Work to complete: The response should hold each line from the entries below where "gravity" is found.

Data for this task: Begin

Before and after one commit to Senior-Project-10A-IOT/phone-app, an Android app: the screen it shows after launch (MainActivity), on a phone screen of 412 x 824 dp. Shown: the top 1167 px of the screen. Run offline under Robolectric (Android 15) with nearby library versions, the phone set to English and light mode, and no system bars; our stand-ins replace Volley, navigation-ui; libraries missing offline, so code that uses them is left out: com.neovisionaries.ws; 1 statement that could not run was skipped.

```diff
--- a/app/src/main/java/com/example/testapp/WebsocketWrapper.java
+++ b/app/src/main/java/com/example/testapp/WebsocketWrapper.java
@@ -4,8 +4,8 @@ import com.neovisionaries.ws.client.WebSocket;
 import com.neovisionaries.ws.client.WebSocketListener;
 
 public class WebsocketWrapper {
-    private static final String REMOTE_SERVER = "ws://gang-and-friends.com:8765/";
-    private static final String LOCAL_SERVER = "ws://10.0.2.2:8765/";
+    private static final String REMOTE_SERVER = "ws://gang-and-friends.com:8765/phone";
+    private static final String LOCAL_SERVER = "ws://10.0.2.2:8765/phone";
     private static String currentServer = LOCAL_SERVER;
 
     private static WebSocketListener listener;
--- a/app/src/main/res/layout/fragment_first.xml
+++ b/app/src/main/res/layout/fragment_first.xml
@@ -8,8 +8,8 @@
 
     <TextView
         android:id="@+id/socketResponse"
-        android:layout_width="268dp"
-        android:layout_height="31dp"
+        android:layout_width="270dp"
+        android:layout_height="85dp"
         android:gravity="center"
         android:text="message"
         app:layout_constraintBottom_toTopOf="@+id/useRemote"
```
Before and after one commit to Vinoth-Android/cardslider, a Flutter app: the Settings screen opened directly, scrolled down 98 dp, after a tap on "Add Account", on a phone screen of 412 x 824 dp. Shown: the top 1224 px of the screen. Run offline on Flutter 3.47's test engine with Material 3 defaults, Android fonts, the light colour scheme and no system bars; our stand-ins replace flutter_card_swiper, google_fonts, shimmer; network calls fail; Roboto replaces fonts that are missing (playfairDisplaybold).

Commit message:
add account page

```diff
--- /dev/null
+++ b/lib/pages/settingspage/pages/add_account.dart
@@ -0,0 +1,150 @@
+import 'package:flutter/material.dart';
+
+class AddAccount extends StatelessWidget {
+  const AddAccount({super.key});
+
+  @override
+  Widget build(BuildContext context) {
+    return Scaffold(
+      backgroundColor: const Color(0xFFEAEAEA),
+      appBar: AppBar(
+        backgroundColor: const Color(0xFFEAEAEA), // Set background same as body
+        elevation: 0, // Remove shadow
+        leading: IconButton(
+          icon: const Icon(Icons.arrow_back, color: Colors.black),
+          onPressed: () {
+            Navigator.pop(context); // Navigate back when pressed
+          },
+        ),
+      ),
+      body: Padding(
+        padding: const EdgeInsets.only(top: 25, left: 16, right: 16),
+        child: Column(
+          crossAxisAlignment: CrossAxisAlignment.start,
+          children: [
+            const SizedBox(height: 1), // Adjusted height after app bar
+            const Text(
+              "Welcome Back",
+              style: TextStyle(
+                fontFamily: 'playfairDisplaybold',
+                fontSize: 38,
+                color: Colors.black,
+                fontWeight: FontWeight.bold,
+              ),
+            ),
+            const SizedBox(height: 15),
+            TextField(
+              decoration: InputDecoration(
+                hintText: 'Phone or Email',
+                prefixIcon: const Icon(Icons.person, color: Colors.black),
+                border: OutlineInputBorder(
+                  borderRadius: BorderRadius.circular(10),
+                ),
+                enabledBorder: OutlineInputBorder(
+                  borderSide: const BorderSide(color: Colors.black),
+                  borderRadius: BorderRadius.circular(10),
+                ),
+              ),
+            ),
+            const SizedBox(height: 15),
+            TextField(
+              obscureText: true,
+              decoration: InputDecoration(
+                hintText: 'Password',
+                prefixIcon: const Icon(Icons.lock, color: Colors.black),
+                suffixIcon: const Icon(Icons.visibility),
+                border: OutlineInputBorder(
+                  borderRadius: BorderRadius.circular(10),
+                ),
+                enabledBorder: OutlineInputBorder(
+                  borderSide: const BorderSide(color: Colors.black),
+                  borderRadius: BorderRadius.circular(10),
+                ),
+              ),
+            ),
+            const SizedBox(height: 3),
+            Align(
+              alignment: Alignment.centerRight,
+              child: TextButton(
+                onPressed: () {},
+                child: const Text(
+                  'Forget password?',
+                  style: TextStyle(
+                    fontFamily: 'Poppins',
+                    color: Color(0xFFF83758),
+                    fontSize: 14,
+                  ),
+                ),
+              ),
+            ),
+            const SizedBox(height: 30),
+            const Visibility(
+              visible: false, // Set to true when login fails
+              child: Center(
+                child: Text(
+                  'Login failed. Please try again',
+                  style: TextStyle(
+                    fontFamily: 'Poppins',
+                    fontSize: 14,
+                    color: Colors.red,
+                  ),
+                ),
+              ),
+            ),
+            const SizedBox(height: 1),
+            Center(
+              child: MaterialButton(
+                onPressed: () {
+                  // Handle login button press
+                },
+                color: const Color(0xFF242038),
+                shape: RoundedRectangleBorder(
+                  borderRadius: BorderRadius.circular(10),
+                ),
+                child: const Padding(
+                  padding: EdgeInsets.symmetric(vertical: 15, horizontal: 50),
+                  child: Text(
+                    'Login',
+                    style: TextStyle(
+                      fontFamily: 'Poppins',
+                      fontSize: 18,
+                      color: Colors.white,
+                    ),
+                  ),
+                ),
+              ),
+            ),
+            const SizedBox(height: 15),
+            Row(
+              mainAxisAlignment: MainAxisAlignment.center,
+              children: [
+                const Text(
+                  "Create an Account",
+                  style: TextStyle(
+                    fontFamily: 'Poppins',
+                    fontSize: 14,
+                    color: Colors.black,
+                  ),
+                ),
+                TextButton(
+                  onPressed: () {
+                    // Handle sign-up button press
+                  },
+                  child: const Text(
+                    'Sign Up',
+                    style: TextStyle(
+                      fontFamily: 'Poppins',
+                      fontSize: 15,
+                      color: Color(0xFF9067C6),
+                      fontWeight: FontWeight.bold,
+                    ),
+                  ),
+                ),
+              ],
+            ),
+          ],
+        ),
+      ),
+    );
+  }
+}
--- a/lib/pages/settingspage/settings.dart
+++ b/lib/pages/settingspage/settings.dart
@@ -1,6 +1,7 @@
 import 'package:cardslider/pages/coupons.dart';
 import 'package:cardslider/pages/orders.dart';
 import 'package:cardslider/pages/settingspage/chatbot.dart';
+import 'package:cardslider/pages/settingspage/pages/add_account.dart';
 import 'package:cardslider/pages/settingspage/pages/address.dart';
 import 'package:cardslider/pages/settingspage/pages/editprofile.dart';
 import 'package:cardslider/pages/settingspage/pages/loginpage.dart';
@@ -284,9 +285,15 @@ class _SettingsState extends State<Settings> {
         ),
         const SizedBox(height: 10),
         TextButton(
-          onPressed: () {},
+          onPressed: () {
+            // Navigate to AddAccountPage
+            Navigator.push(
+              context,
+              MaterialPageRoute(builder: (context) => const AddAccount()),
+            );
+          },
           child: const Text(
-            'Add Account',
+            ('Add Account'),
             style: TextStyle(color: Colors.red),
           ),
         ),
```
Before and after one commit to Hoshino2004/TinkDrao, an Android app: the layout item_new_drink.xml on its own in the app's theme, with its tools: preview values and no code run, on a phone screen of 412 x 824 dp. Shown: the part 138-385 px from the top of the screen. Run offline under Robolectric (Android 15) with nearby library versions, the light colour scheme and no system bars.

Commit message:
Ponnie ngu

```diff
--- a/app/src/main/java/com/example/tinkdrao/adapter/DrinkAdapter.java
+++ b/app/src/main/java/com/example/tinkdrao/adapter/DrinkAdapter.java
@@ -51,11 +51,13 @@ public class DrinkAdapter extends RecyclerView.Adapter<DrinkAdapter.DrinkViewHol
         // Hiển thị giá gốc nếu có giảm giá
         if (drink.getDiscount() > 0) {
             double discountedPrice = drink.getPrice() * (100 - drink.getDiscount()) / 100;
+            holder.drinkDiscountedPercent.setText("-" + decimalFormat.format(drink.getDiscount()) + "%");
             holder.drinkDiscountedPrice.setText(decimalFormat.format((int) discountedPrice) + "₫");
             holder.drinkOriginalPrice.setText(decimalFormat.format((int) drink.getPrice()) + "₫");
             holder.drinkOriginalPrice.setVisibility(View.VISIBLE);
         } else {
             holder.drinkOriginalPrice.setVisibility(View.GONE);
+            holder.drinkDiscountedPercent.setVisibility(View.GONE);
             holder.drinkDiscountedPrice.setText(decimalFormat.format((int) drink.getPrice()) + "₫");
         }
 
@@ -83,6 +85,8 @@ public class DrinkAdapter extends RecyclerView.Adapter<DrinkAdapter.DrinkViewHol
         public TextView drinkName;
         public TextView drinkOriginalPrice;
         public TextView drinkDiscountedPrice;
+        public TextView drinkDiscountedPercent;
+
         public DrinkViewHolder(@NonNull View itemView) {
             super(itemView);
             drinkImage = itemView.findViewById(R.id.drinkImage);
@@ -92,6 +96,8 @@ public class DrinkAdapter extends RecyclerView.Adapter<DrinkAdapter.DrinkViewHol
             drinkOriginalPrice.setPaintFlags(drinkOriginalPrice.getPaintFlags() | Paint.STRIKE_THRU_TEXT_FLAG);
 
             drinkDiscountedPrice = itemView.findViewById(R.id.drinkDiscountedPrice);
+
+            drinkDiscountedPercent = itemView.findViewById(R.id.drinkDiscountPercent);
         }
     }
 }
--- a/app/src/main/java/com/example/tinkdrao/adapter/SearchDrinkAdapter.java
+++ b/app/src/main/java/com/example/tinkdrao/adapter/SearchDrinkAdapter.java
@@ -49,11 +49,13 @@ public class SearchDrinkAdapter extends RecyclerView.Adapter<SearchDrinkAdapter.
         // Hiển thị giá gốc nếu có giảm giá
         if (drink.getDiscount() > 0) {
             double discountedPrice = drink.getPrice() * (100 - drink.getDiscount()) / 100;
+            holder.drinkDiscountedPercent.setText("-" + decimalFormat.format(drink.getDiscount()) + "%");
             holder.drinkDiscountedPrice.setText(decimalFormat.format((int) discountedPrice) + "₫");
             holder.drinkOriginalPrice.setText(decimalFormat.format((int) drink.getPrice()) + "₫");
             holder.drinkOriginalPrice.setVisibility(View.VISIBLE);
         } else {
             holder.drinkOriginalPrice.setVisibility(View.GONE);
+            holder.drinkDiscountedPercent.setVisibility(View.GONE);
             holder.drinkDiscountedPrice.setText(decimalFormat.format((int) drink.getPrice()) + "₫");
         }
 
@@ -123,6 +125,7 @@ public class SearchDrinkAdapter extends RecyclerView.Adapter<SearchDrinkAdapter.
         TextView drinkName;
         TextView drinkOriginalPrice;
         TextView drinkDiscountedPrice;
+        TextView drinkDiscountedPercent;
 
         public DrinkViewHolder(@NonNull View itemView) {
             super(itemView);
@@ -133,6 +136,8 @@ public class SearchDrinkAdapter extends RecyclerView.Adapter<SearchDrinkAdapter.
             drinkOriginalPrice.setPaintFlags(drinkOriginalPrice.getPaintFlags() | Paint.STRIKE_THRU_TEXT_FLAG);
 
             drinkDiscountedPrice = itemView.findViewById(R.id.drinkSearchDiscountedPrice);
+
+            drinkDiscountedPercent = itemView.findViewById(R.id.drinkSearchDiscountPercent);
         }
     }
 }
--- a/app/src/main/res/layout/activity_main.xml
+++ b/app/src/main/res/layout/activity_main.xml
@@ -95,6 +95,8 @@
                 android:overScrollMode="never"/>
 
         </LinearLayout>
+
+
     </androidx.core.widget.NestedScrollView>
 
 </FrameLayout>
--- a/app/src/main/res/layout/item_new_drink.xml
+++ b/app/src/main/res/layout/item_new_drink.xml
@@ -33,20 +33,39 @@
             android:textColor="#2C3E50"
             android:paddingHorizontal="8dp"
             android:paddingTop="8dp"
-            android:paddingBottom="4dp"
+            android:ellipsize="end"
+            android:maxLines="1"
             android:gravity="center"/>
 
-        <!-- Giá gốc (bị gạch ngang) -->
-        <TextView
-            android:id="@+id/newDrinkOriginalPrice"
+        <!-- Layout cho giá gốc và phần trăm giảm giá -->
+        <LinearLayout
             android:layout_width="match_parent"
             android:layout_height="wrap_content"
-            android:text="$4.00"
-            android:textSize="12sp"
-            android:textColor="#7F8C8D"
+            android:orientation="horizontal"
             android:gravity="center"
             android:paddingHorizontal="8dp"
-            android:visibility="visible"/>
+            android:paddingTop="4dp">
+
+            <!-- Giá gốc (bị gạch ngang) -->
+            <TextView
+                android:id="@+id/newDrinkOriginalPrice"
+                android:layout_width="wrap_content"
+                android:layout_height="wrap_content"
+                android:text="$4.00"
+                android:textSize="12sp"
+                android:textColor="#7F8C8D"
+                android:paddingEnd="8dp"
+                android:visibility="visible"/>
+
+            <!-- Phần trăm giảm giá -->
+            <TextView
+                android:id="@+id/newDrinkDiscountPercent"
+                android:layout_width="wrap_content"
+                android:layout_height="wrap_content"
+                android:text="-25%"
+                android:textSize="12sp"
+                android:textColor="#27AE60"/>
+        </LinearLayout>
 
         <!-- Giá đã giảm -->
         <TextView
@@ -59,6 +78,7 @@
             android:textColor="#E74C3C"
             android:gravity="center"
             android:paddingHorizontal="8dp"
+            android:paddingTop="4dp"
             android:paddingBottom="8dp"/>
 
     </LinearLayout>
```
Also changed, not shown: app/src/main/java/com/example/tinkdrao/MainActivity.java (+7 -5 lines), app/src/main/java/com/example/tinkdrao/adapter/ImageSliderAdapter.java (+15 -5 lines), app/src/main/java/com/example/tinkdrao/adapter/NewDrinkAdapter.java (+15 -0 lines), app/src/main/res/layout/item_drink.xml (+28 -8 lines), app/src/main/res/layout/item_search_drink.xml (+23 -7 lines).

Data for this task: End

Problem solution:
         android:gravity="center"
             android:gravity="center"/>
             android:gravity="center"
             android:gravity="center"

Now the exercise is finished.